(Detected change data)
---------------

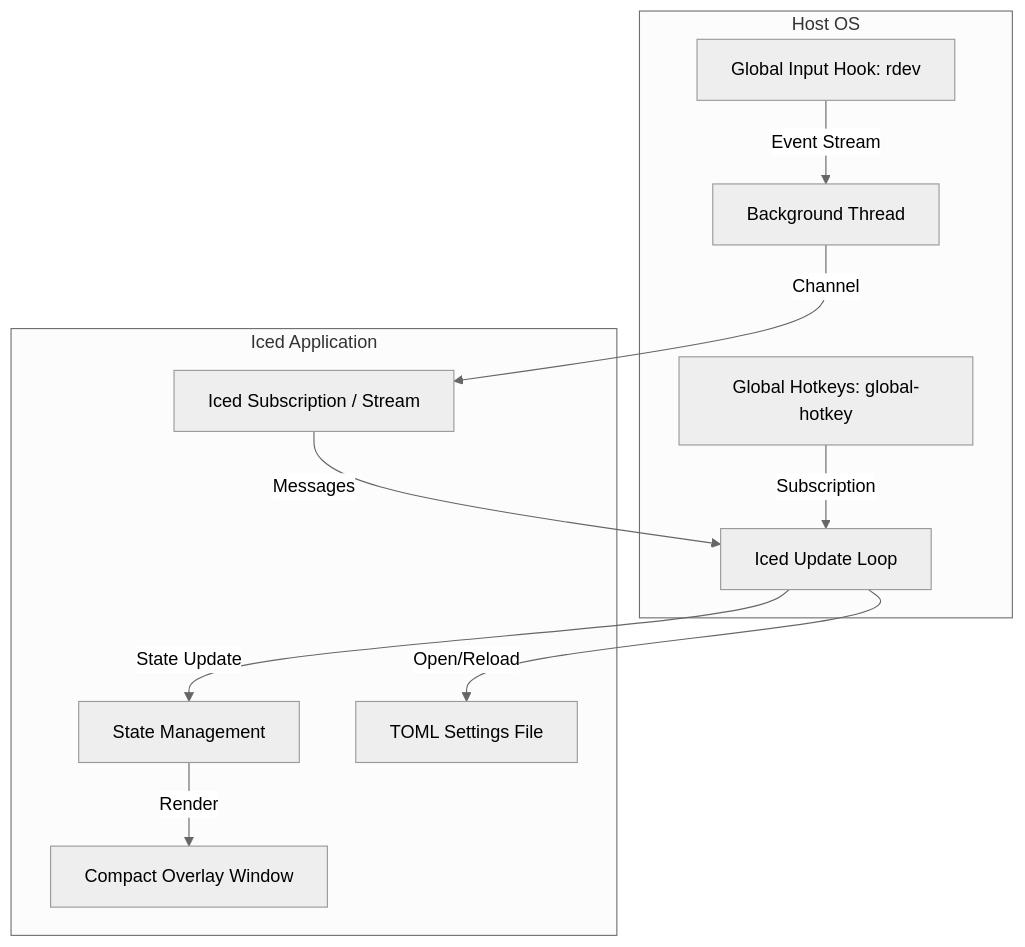
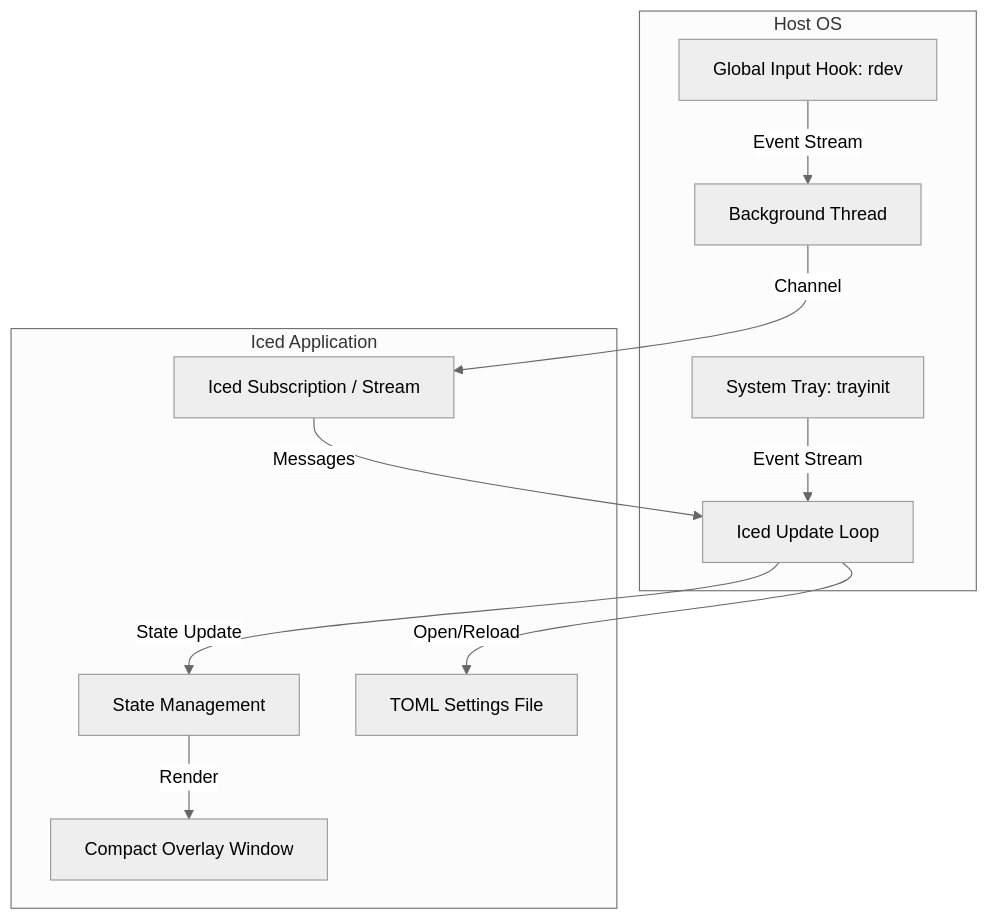
The diagram in DESIGN.md (Charlie-XIAO/echoinput), drawn with Mermaid (neutral theme) before and after one commit. The commit also changed other lines of this file, not shown here.

````diff
--- a/DESIGN.md
+++ b/DESIGN.md
@@ -19,14 +19,14 @@
 ```mermaid
 graph TD
     subgraph Host OS
         A[Global Input Hook: rdev] -- Event Stream --> B[Background Thread]
-        H[Global Hotkeys: global-hotkey] -- Subscription --> D
+        H[System Tray: trayinit] -- Event Stream --> D
     end
     subgraph Iced Application
         B -- Channel --> C[Iced Subscription / Stream]
         C -- Messages --> D[Iced Update Loop]
         D -- State Update --> E[State Management]
         E -- Render --> F[Compact Overlay Window]
         D -- Open/Reload --> G[TOML Settings File]
     end
 ```
````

---------------

■ Your goal ■
An exact repetition of all the records above is required, excluding the pictures.

■ Answer box ■
The diagram in DESIGN.md (Charlie-XIAO/echoinput), drawn with Mermaid (neutral theme) before and after one commit. The commit also changed other lines of this file, not shown here.

````diff
--- a/DESIGN.md
+++ b/DESIGN.md
@@ -19,14 +19,14 @@
 ```mermaid
 graph TD
     subgraph Host OS
         A[Global Input Hook: rdev] -- Event Stream --> B[Background Thread]
-        H[Global Hotkeys: global-hotkey] -- Subscription --> D
+        H[System Tray: trayinit] -- Event Stream --> D
     end
     subgraph Iced Application
         B -- Channel --> C[Iced Subscription / Stream]
         C -- Messages --> D[Iced Update Loop]
         D -- State Update --> E[State Management]
         E -- Render --> F[Compact Overlay Window]
         D -- Open/Reload --> G[TOML Settings File]
     end
 ```
````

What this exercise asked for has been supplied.